Sadly, the harrowing incident described above doesn’t begin to reveal the magnitude of suffering taking place nationwide, or even in the three northern California pet stores that recently made news headlines. In that episode, ten former employees testified to the behind-the-scenes abuses they witnessed and the near-death conditions of animals that had been sold. “I observed sick dogs at that store that eventually died because of neglect,” said one employee. “The dogs would be placed in the back room and would not be given the necessary food, water, or medication and would die. Birds were put down by striking their heads on the sides of the tables,” said a manager. “Hamsters would be killed by placing them in bags and then striking the bags against the wall.” “On another occasion,” said a kennel worker, “I recall the district manager placing a sick female beagle puppy into a plastic bag and slamming the puppy against the wall. He then placed the beagle into a freezer. I also saw him destroy kittens in this manner.”

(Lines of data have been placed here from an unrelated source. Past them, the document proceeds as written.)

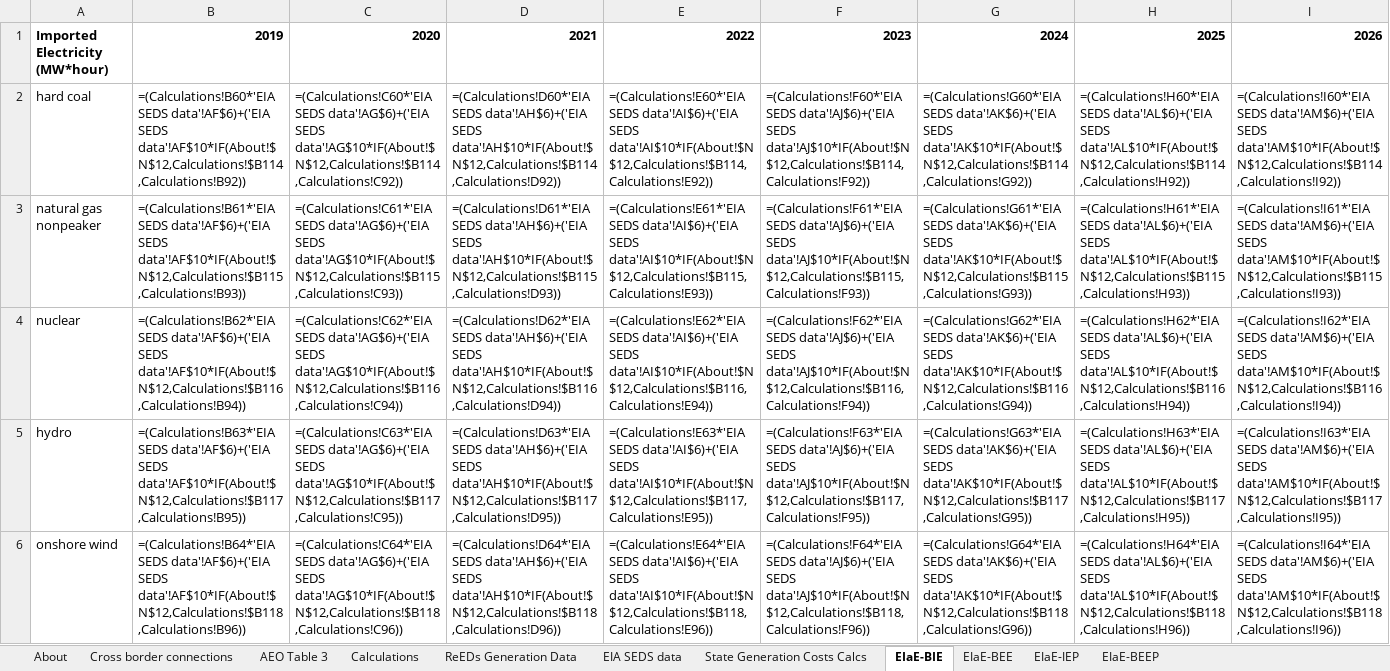
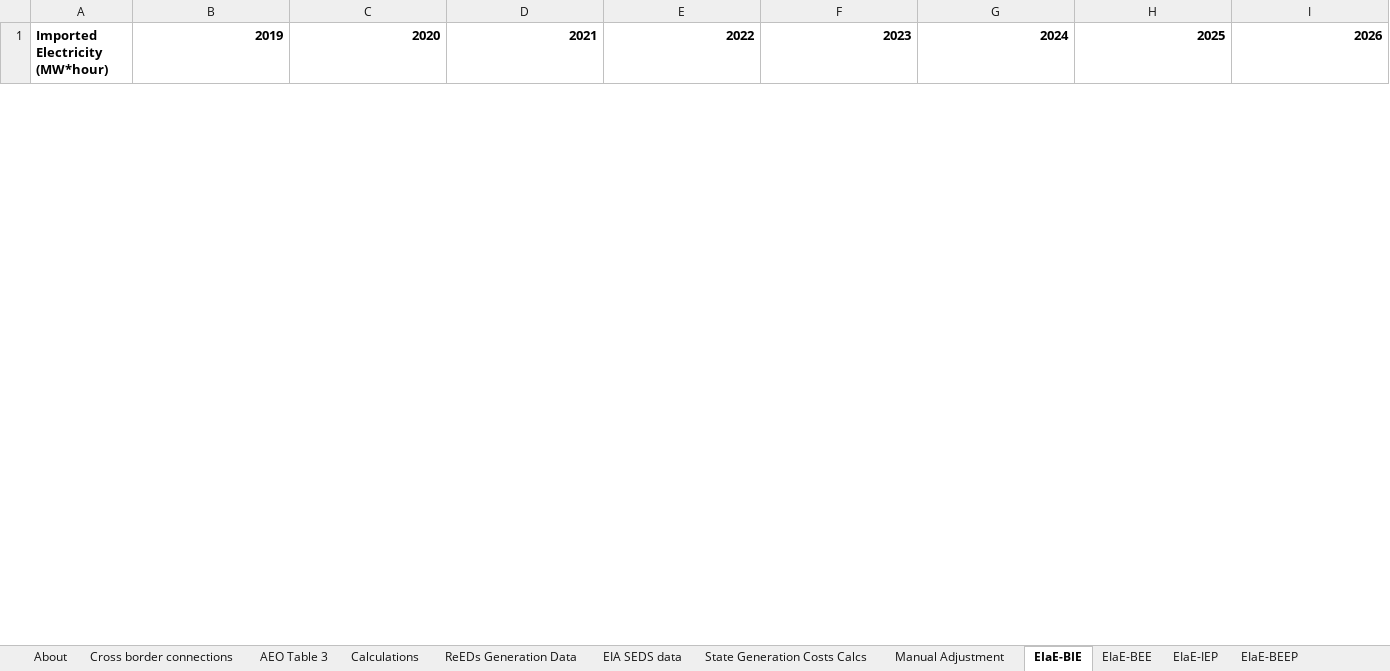
Before and after one commit to EnergyInnovation/eps-louisiana, an Excel workbook: InputData/elec/EIaE/Elec Imports and Exports.xlsx, sheet EIaE-BIE, drawn as a sheet; only a part is shown; values as stored, in another font and other column widths than the file's, no borders; formulas without a stored value are shown as written; removed rows and columns are numbered as before the commit, all else as after; rows hold the shown columns only; the diff covers the shown part only; the diff names each change by its address in the sheet, - before the commit and + after, or states it on an @@ line.

```diff
--- a/InputData/elec/EIaE/Elec Imports and Exports.xlsx (sheet EIaE-BIE)
+++ b/InputData/elec/EIaE/Elec Imports and Exports.xlsx (sheet EIaE-BIE)
+sheet tab: Manual Adjustment
-row 2: hard coal | =(Calculations!B60*'EIA SEDS data'!AF$6)+('EIA SEDS data'!AF$10*IF(About!$N$12,Calculations!$B114,Calculations!B92)) | =(Calculations!C60*'EIA SEDS data'!AG$6)+('EIA SEDS data'!AG$10*IF(About!$N$12,Calculations!$B114,Calculations!C92)) | =(Calculations!D60*'EIA SEDS data'!AH$6)+('EIA SEDS data'!AH$10*IF(About!$N$12,Calculations!$B114,Calculations!D92)) | =(Calculations!E60*'EIA SEDS data'!AI$6)+('EIA SEDS data'!AI$10*IF(About!$N$12,Calculations!$B114,Calculations!E92)) | =(Calculations!F60*'EIA SEDS data'!AJ$6)+('EIA SEDS data'!AJ$10*IF(About!$N$12,Calculations!$B114,Calculations!F92)) | =(Calculations!G60*'EIA SEDS data'!AK$6)+('EIA SEDS data'!AK$10*IF(About!$N$12,Calculations!$B114,Calculations!G92)) | =(Calculations!H60*'EIA SEDS data'!AL$6)+('EIA SEDS data'!AL$10*IF(About!$N$12,Calculations!$B114,Calculations!H92)) | =(Calculations!I60*'EIA SEDS data'!AM$6)+('EIA SEDS data'!AM$10*IF(About!$N$12,Calculations!$B114,Calculations!I92))
-row 3: natural gas nonpeaker | =(Calculations!B61*'EIA SEDS data'!AF$6)+('EIA SEDS data'!AF$10*IF(About!$N$12,Calculations!$B115,Calculations!B93)) | =(Calculations!C61*'EIA SEDS data'!AG$6)+('EIA SEDS data'!AG$10*IF(About!$N$12,Calculations!$B115,Calculations!C93)) | =(Calculations!D61*'EIA SEDS data'!AH$6)+('EIA SEDS data'!AH$10*IF(About!$N$12,Calculations!$B115,Calculations!D93)) | =(Calculations!E61*'EIA SEDS data'!AI$6)+('EIA SEDS data'!AI$10*IF(About!$N$12,Calculations!$B115,Calculations!E93)) | =(Calculations!F61*'EIA SEDS data'!AJ$6)+('EIA SEDS data'!AJ$10*IF(About!$N$12,Calculations!$B115,Calculations!F93)) | =(Calculations!G61*'EIA SEDS data'!AK$6)+('EIA SEDS data'!AK$10*IF(About!$N$12,Calculations!$B115,Calculations!G93)) | =(Calculations!H61*'EIA SEDS data'!AL$6)+('EIA SEDS data'!AL$10*IF(About!$N$12,Calculations!$B115,Calculations!H93)) | =(Calculations!I61*'EIA SEDS data'!AM$6)+('EIA SEDS data'!AM$10*IF(About!$N$12,Calculations!$B115,Calculations!I93))
-row 4: nuclear | =(Calculations!B62*'EIA SEDS data'!AF$6)+('EIA SEDS data'!AF$10*IF(About!$N$12,Calculations!$B116,Calculations!B94)) | =(Calculations!C62*'EIA SEDS data'!AG$6)+('EIA SEDS data'!AG$10*IF(About!$N$12,Calculations!$B116,Calculations!C94)) | =(Calculations!D62*'EIA SEDS data'!AH$6)+('EIA SEDS data'!AH$10*IF(About!$N$12,Calculations!$B116,Calculations!D94)) | =(Calculations!E62*'EIA SEDS data'!AI$6)+('EIA SEDS data'!AI$10*IF(About!$N$12,Calculations!$B116,Calculations!E94)) | =(Calculations!F62*'EIA SEDS data'!AJ$6)+('EIA SEDS data'!AJ$10*IF(About!$N$12,Calculations!$B116,Calculations!F94)) | =(Calculations!G62*'EIA SEDS data'!AK$6)+('EIA SEDS data'!AK$10*IF(About!$N$12,Calculations!$B116,Calculations!G94)) | =(Calculations!H62*'EIA SEDS data'!AL$6)+('EIA SEDS data'!AL$10*IF(About!$N$12,Calculations!$B116,Calculations!H94)) | =(Calculations!I62*'EIA SEDS data'!AM$6)+('EIA SEDS data'!AM$10*IF(About!$N$12,Calculations!$B116,Calculations!I94))
-row 5: hydro | =(Calculations!B63*'EIA SEDS data'!AF$6)+('EIA SEDS data'!AF$10*IF(About!$N$12,Calculations!$B117,Calculations!B95)) | =(Calculations!C63*'EIA SEDS data'!AG$6)+('EIA SEDS data'!AG$10*IF(About!$N$12,Calculations!$B117,Calculations!C95)) | =(Calculations!D63*'EIA SEDS data'!AH$6)+('EIA SEDS data'!AH$10*IF(About!$N$12,Calculations!$B117,Calculations!D95)) | =(Calculations!E63*'EIA SEDS data'!AI$6)+('EIA SEDS data'!AI$10*IF(About!$N$12,Calculations!$B117,Calculations!E95)) | =(Calculations!F63*'EIA SEDS data'!AJ$6)+('EIA SEDS data'!AJ$10*IF(About!$N$12,Calculations!$B117,Calculations!F95)) | =(Calculations!G63*'EIA SEDS data'!AK$6)+('EIA SEDS data'!AK$10*IF(About!$N$12,Calculations!$B117,Calculations!G95)) | =(Calculations!H63*'EIA SEDS data'!AL$6)+('EIA SEDS data'!AL$10*IF(About!$N$12,Calculations!$B117,Calculations!H95)) | =(Calculations!I63*'EIA SEDS data'!AM$6)+('EIA SEDS data'!AM$10*IF(About!$N$12,Calculations!$B117,Calculations!I95))
-row 6: onshore wind | =(Calculations!B64*'EIA SEDS data'!AF$6)+('EIA SEDS data'!AF$10*IF(About!$N$12,Calculations!$B118,Calculations!B96)) | =(Calculations!C64*'EIA SEDS data'!AG$6)+('EIA SEDS data'!AG$10*IF(About!$N$12,Calculations!$B118,Calculations!C96)) | =(Calculations!D64*'EIA SEDS data'!AH$6)+('EIA SEDS data'!AH$10*IF(About!$N$12,Calculations!$B118,Calculations!D96)) | =(Calculations!E64*'EIA SEDS data'!AI$6)+('EIA SEDS data'!AI$10*IF(About!$N$12,Calculations!$B118,Calculations!E96)) | =(Calculations!F64*'EIA SEDS data'!AJ$6)+('EIA SEDS data'!AJ$10*IF(About!$N$12,Calculations!$B118,Calculations!F96)) | =(Calculations!G64*'EIA SEDS data'!AK$6)+('EIA SEDS data'!AK$10*IF(About!$N$12,Calculations!$B118,Calculations!G96)) | =(Calculations!H64*'EIA SEDS data'!AL$6)+('EIA SEDS data'!AL$10*IF(About!$N$12,Calculations!$B118,Calculations!H96)) | =(Calculations!I64*'EIA SEDS data'!AM$6)+('EIA SEDS data'!AM$10*IF(About!$N$12,Calculations!$B118,Calculations!I96))
```
Also changed, not shown: 16 added rows and 11 removed rows elsewhere in this sheet, sheet ReEDs Generation Data, sheet State Generation Costs Calcs, sheet Calculations, sheet EIA SEDS data, sheet Cross border connections, sheet EIaE-BEE, 3 more sheets, 48 other files.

The gruesome tale goes on. Tales of roach-infested back rooms, freezers bursting with animal carcasses, and mass killings of unsold Easter bunnies. The cruelties occur in the back rooms and basements where ill and injured animals are not receiving the proper care or medical attention they need. The journey for that irresistible spaniel or terrier begins under some what less cosmetic conditions than the glass encased cages the customer sees. While some pet shop puppies come from reputable local breeders, for many of the 400,000 dogs sold each year, life begins in the cramped, decrepit confines of the puppy mill. Puppies endure extreme deprivation during their first weeks of life. Housed on wire floors in chicken coops and rabbit hutches with nothing more than wooden boxes, if that, to protect them from blizzards or the baking sun, puppies are afforded the barest essentials to keep them alive. During an extensive undercover operation, one HSUS investigator turned up newborns living inside rusty barrels, discarded washing machines, even empty fuel tanks. Another HSUS investigator discovered a stable housing some 600 caged dogs with piles of feces waist deep! At eight weeks of age, puppies were found crammed two to a crate and shipped to any of thousands of pet shops across the country. These animals, jostled from truck to truck and finally to air cargo bay, may endure days in transit. Pet shop employees have alleged that puppies arrive at retail stores by the truckload, coughing, vomiting, and suffering from severe dehydration symptoms that ultimately spell pneumonia, distemper, and deadly parvo virus.
Okinawa Pet Stores
Pet stores in Okinawa are no different when it comes to pets. In some cases, it may be even worse than in the United States because the stores are not regulated. We have received information that puppies are sold at under eight weeks of age. Many animals develop medical problems and have a poor quality of life at these shops. There are no guarantees that you will be refunded your money and by the time problems are noticeable, you may be too attached to your pet to exchange it or be refunded for it. We advise that you check the facilities’ conditions and inquire whether the seller will reimburse you for medical expenses that were caused due to the conditions that the animal was kept in prior to being in your care.